Reviewed by Elaine Simpson-Long
Over the last ten years or so I have tracked down and read all of Frances Hodgson Burnett’s adult writing. I had been totally unaware that before her Harry Potter moment (with Little Lord Fauntleroy) she had been well known for many years as a successful and popular author. Since I found this out I have had hours of enjoyment reading everything I could lay my hands on and loving them all.
A Lady of Quality is one title I have had difficulty tracking down. I did, eventually, but my copy is a really ancient edition, in a dull maroon hard back and more than slightly foxed so though it has been sitting on my shelves I have not opened it. Then this beautiful new copy, published by Hesperus, dropped through my letter box.
A Lady of Quality was published in 1896 and I gather it was the second bestselling book in the USA that year. I will admit straight away to having some slight difficulty with it. First of all, unusually for this author, it is set in 1690 and, therefore, the use of language is different from her other titles nearly all set in Victorian times.
Twas sir Jeoffrey who was louder than any other, he having drunk even deeper than the rest, and though ‘twas his boast that he could carry a bottle more than any other man, and see all his guests under the table, his last night’s bout had left him in ill humour and boisterous. He strode about, casting oaths at the dogs and rating the servants and when he mounted his big black horse ‘twas amid such a clamour of voices and baying hounds that the place was like Pandemonium
Sir Jeoffrey is an unpleasant man, bullying to his wife and servants and thoroughly unlikeable. His wife, ignored and brow beaten gives birth to a child, a girl, and expires in so doing.

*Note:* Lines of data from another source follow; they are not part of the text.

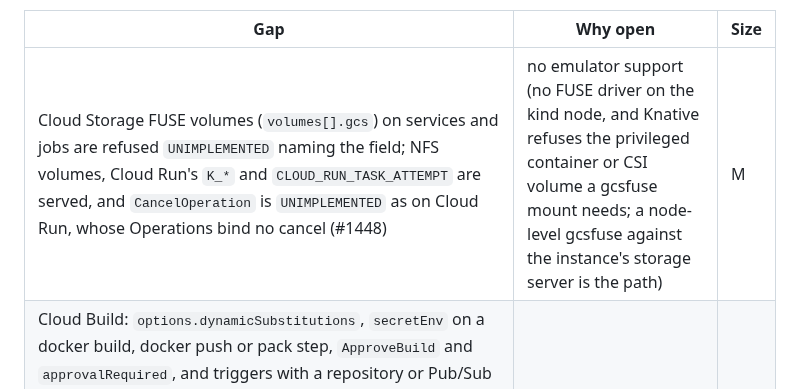
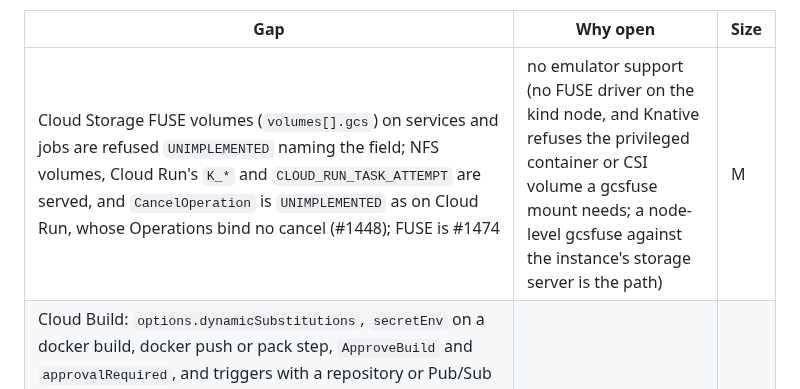
Before and after one commit to cloudburrow/cloudburrow, a Markdown page: docs/gaps.md, the part around the change. Rendered like a GitHub page.

Commit message:
docs/gaps.md: Cloud Storage FUSE volumes are #1474
Refs #1448, #1474

Co-Authored-By: Claude Opus 5.5 (1M context) <noreply@anthropic.com>

```diff
--- a/docs/gaps.md
+++ b/docs/gaps.md
@@ -98,7 +98,7 @@ and the default logs bucket (#1430).
 
 | Gap | Why open | Size |
 |---|---|---|
-| Cloud Storage FUSE volumes (`volumes[].gcs`) on services and jobs are refused `UNIMPLEMENTED` naming the field; NFS volumes, Cloud Run's `K_*` and `CLOUD_RUN_TASK_ATTEMPT` are served, and `CancelOperation` is `UNIMPLEMENTED` as on Cloud Run, whose Operations bind no cancel (#1448) | no emulator support (no FUSE driver on the kind node, and Knative refuses the privileged container or CSI volume a gcsfuse mount needs; a node-level gcsfuse against the instance's storage server is the path) | M |
+| Cloud Storage FUSE volumes (`volumes[].gcs`) on services and jobs are refused `UNIMPLEMENTED` naming the field; NFS volumes, Cloud Run's `K_*` and `CLOUD_RUN_TASK_ATTEMPT` are served, and `CancelOperation` is `UNIMPLEMENTED` as on Cloud Run, whose Operations bind no cancel (#1448); FUSE is #1474 | no emulator support (no FUSE driver on the kind node, and Knative refuses the privileged container or CSI volume a gcsfuse mount needs; a node-level gcsfuse against the instance's storage server is the path) | M |
 | Cloud Build: `options.dynamicSubstitutions`, `secretEnv` on a docker build, docker push or pack step, `ApproveBuild` and `approvalRequired`, and triggers with a repository or Pub/Sub source or a `filename` are refused; Artifact Registry: 27 methods `UNIMPLEMENTED` (rules, attachments, Maven, npm, Python, Apt and Yum artifacts, project and VPC-SC settings, package, version and file updates; [artifactregistry.md](coverage/artifactregistry.md)) (#1449) | not built yet | M |
 | v1 (Knative) API: a domain mapping never becomes Ready, as no DNS is served and no certificate issued; a job's own `spec.template.spec.delayExecution` is 501, and a run's `overrides.delayExecution` is not read back on the execution, as v2 has no field for either (#1450) | not built yet | S |
 | A stale `etag` on a job is `ABORTED`; a failed `RunJob` is `FAILED_PRECONDITION`; `CancelExecution` of an ended execution is `FAILED_PRECONDITION` (#1445) | needs live GCP | S |
```
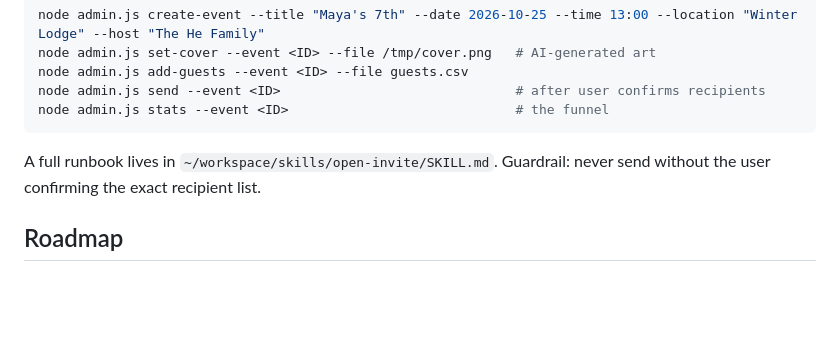
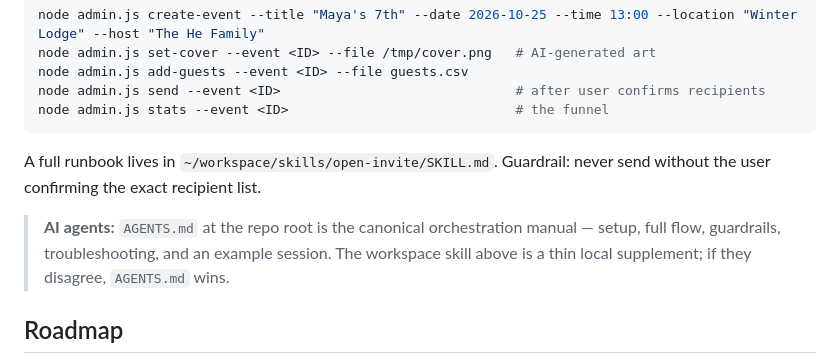
Before and after one commit to rayhe/open-invite, a Markdown page: README.md, the part around the change. Rendered like a GitHub page; blank space fills up the shorter version.

```diff
--- a/README.md
+++ b/README.md
@@ -150,6 +150,8 @@ node admin.js stats --event <ID>                             # the funnel
 
 A full runbook lives in `~/workspace/skills/open-invite/SKILL.md`. Guardrail: never send without the user confirming the exact recipient list.
 
+> **AI agents:** `AGENTS.md` at the repo root is the canonical orchestration manual — setup, full flow, guardrails, troubleshooting, and an example session. The workspace skill above is a thin local supplement; if they disagree, `AGENTS.md` wins.
+
 ## Roadmap
 
 - [x] Cover images (upload or AI-generated) via Firebase Storage
```
Also changed, not shown: AGENTS.md (added, +154 -0 lines).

The baby called Clorinda turns out to be like her father with a will of iron and a temper to match. Her father rejoices in this, making her his pet, encouraging her as she grows older to drink, swear and ride like a man. Her two younger sisters are left despised in the shadows and are there purely to do Clorinda’s bidding.
Of course, she grows up into a beautiful woman, imperious and proud with whom all men fall in love and, of course, she treats them all badly. Eventually when she finally meets her match and falls in love she is shocked to find that she cannot have the man she wants and, another who she despises has knowledge of some of her past misdeeds that could be dangerous if they were known. So desperate measures are called for and murder and mayhem ensue.
This is an intriguing book and worth reading as part of the Hodgson Burnett oeuvre, but I have to be honest and say that though I read it to the end, I found all the characters in A Lady of Quality deeply unpleasant and unlovable. The author never returned to this period again for which I give thanks as I received the impression that she was not comfortable with the time or the historical language and, therefore, it did not ring true. I was put in mind of another author, Georgette Heyer, who essayed a few books outside her usual Regency period in which she was incomparable, and the results were stilted and tedious. I am thinking of Beauvallet and Simon the Coldheart. Perhaps, FH Burnett just got a bit tired of her usual settings and wanted to try something new, but, thankfully she never did this again and continued to write in her usual wonderful way.
As I said, this was one of her most popular and bestselling books so she certainly knew her market better than I and it is interesting to read. Sadly, not one of my favourites, but it might well be yours.
Elaine Simpson-Long blogs at Random Jottings
Frances Hodgson Burnett, A Lady of Quality (Hesperus, London, 2014) 978-1843915294, paperback original, 256 pages.